Top of Data shown

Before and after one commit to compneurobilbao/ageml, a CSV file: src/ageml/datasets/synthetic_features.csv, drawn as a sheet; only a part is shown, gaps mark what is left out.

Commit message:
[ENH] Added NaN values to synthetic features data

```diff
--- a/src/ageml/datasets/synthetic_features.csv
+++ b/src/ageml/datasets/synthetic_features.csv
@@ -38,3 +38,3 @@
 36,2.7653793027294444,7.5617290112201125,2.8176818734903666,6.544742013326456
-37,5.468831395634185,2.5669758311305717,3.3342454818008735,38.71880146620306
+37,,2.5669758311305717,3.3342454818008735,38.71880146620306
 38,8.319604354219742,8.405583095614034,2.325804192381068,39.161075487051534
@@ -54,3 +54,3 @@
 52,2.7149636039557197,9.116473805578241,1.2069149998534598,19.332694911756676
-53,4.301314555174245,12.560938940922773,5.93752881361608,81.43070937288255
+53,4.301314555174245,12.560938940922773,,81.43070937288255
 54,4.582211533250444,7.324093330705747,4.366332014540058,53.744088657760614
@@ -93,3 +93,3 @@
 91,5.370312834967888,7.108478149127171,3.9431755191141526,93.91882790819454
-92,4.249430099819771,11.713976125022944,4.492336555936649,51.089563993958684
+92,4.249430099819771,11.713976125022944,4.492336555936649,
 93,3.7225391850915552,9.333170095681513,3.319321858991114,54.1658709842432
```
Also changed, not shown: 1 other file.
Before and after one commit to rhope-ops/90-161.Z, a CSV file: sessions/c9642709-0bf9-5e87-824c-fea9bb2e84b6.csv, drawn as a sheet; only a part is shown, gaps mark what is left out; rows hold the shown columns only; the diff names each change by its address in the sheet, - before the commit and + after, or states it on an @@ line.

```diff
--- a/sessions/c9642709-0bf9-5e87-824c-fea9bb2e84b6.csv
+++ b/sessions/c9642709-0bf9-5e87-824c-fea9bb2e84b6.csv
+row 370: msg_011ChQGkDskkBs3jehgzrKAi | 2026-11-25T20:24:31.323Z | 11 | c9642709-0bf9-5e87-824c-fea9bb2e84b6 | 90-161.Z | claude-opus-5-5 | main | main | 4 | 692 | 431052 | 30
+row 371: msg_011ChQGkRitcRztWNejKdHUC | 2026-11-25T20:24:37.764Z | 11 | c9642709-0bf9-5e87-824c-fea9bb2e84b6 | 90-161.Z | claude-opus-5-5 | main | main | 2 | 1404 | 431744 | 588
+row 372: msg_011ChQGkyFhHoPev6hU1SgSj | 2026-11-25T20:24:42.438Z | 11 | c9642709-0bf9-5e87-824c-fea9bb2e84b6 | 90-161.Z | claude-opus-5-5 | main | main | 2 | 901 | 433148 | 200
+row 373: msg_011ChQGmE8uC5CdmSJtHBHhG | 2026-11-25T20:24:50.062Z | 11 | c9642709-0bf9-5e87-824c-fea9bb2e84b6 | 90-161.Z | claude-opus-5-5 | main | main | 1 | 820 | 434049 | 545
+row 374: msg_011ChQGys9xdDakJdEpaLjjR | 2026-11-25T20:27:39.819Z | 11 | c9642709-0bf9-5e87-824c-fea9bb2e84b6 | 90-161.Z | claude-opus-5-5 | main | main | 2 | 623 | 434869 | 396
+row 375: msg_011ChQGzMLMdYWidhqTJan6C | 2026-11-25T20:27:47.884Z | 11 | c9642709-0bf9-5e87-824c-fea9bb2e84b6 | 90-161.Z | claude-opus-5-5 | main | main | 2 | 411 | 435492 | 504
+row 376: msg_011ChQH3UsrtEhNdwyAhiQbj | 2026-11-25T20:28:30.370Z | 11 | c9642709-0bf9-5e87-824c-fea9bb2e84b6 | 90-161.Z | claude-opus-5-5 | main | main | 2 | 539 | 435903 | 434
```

Bottom of Data shown

**Your goal:** Could you restate every record word for word?

**Task answer:**
Before and after one commit to compneurobilbao/ageml, a CSV file: src/ageml/datasets/synthetic_features.csv, drawn as a sheet; only a part is shown, gaps mark what is left out.

Commit message:
[ENH] Added NaN values to synthetic features data

```diff
--- a/src/ageml/datasets/synthetic_features.csv
+++ b/src/ageml/datasets/synthetic_features.csv
@@ -38,3 +38,3 @@
 36,2.7653793027294444,7.5617290112201125,2.8176818734903666,6.544742013326456
-37,5.468831395634185,2.5669758311305717,3.3342454818008735,38.71880146620306
+37,,2.5669758311305717,3.3342454818008735,38.71880146620306
 38,8.319604354219742,8.405583095614034,2.325804192381068,39.161075487051534
@@ -54,3 +54,3 @@
 52,2.7149636039557197,9.116473805578241,1.2069149998534598,19.332694911756676
-53,4.301314555174245,12.560938940922773,5.93752881361608,81.43070937288255
+53,4.301314555174245,12.560938940922773,,81.43070937288255
 54,4.582211533250444,7.324093330705747,4.366332014540058,53.744088657760614
@@ -93,3 +93,3 @@
 91,5.370312834967888,7.108478149127171,3.9431755191141526,93.91882790819454
-92,4.249430099819771,11.713976125022944,4.492336555936649,51.089563993958684
+92,4.249430099819771,11.713976125022944,4.492336555936649,
 93,3.7225391850915552,9.333170095681513,3.319321858991114,54.1658709842432
```
Also changed, not shown: 1 other file.
Before and after one commit to rhope-ops/90-161.Z, a CSV file: sessions/c9642709-0bf9-5e87-824c-fea9bb2e84b6.csv, drawn as a sheet; only a part is shown, gaps mark what is left out; rows hold the shown columns only; the diff names each change by its address in the sheet, - before the commit and + after, or states it on an @@ line.

```diff
--- a/sessions/c9642709-0bf9-5e87-824c-fea9bb2e84b6.csv
+++ b/sessions/c9642709-0bf9-5e87-824c-fea9bb2e84b6.csv
+row 370: msg_011ChQGkDskkBs3jehgzrKAi | 2026-11-25T20:24:31.323Z | 11 | c9642709-0bf9-5e87-824c-fea9bb2e84b6 | 90-161.Z | claude-opus-5-5 | main | main | 4 | 692 | 431052 | 30
+row 371: msg_011ChQGkRitcRztWNejKdHUC | 2026-11-25T20:24:37.764Z | 11 | c9642709-0bf9-5e87-824c-fea9bb2e84b6 | 90-161.Z | claude-opus-5-5 | main | main | 2 | 1404 | 431744 | 588
+row 372: msg_011ChQGkyFhHoPev6hU1SgSj | 2026-11-25T20:24:42.438Z | 11 | c9642709-0bf9-5e87-824c-fea9bb2e84b6 | 90-161.Z | claude-opus-5-5 | main | main | 2 | 901 | 433148 | 200
+row 373: msg_011ChQGmE8uC5CdmSJtHBHhG | 2026-11-25T20:24:50.062Z | 11 | c9642709-0bf9-5e87-824c-fea9bb2e84b6 | 90-161.Z | claude-opus-5-5 | main | main | 1 | 820 | 434049 | 545
+row 374: msg_011ChQGys9xdDakJdEpaLjjR | 2026-11-25T20:27:39.819Z | 11 | c9642709-0bf9-5e87-824c-fea9bb2e84b6 | 90-161.Z | claude-opus-5-5 | main | main | 2 | 623 | 434869 | 396
+row 375: msg_011ChQGzMLMdYWidhqTJan6C | 2026-11-25T20:27:47.884Z | 11 | c9642709-0bf9-5e87-824c-fea9bb2e84b6 | 90-161.Z | claude-opus-5-5 | main | main | 2 | 411 | 435492 | 504
+row 376: msg_011ChQH3UsrtEhNdwyAhiQbj | 2026-11-25T20:28:30.370Z | 11 | c9642709-0bf9-5e87-824c-fea9bb2e84b6 | 90-161.Z | claude-opus-5-5 | main | main | 2 | 539 | 435903 | 434
```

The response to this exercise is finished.